REQUIRED ACTION:
Copy each line from the entries that the word "class" appears in.

[Revision tracking records]
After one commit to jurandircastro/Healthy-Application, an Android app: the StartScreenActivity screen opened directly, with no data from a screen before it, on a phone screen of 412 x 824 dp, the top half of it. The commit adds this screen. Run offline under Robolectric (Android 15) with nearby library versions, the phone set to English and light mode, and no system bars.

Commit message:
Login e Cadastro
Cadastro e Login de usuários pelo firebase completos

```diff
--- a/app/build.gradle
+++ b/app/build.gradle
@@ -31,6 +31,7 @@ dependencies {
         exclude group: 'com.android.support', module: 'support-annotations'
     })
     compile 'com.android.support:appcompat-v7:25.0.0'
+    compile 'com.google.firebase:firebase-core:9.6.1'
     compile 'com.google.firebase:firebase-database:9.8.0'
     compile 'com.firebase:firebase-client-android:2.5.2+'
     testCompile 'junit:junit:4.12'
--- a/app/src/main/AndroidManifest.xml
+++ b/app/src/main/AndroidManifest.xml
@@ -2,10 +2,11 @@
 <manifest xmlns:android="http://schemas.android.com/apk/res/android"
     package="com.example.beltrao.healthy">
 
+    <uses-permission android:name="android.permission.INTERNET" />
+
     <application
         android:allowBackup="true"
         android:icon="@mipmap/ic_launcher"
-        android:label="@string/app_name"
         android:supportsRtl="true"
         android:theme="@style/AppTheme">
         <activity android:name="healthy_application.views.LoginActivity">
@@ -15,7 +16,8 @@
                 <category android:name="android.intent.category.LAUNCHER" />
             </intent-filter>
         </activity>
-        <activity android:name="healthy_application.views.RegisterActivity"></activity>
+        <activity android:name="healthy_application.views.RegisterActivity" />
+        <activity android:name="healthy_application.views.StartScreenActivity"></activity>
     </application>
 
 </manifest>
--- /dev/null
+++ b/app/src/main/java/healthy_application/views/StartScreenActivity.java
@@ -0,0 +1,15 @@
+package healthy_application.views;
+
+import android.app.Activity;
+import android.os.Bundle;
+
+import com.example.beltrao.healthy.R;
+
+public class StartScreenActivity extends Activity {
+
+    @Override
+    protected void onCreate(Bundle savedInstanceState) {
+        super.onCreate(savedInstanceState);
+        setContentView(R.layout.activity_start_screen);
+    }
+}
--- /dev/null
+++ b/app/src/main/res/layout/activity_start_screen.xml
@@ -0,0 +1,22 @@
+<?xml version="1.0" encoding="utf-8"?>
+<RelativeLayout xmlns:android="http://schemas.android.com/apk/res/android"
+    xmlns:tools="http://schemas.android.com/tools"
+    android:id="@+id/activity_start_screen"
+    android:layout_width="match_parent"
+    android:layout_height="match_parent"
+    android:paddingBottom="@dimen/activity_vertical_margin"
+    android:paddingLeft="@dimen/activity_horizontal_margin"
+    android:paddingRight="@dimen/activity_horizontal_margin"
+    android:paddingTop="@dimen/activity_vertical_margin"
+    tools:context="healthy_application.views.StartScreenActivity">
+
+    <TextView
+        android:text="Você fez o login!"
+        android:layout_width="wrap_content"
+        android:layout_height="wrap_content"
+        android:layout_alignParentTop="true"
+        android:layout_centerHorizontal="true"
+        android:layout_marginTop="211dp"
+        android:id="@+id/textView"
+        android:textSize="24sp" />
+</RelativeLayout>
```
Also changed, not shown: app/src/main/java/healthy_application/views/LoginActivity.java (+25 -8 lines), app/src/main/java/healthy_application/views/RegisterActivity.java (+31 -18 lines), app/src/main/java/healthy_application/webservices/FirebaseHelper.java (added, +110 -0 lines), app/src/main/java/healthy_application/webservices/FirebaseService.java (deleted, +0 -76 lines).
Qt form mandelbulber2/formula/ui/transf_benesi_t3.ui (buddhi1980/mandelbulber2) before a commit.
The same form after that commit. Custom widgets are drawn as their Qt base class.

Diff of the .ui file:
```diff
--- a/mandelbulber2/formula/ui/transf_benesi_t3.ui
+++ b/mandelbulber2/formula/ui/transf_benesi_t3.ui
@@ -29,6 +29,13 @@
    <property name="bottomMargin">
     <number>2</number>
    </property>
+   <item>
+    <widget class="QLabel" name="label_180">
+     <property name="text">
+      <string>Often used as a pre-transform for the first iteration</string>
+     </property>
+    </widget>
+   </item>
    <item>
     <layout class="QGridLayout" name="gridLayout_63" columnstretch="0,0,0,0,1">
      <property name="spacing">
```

THE ANSWER:
+public class StartScreenActivity extends Activity {
The same form after that commit. Custom widgets are drawn as their Qt base class.
+    <widget class="QLabel" name="label_180">
     <layout class="QGridLayout" name="gridLayout_63" columnstretch="0,0,0,0,1">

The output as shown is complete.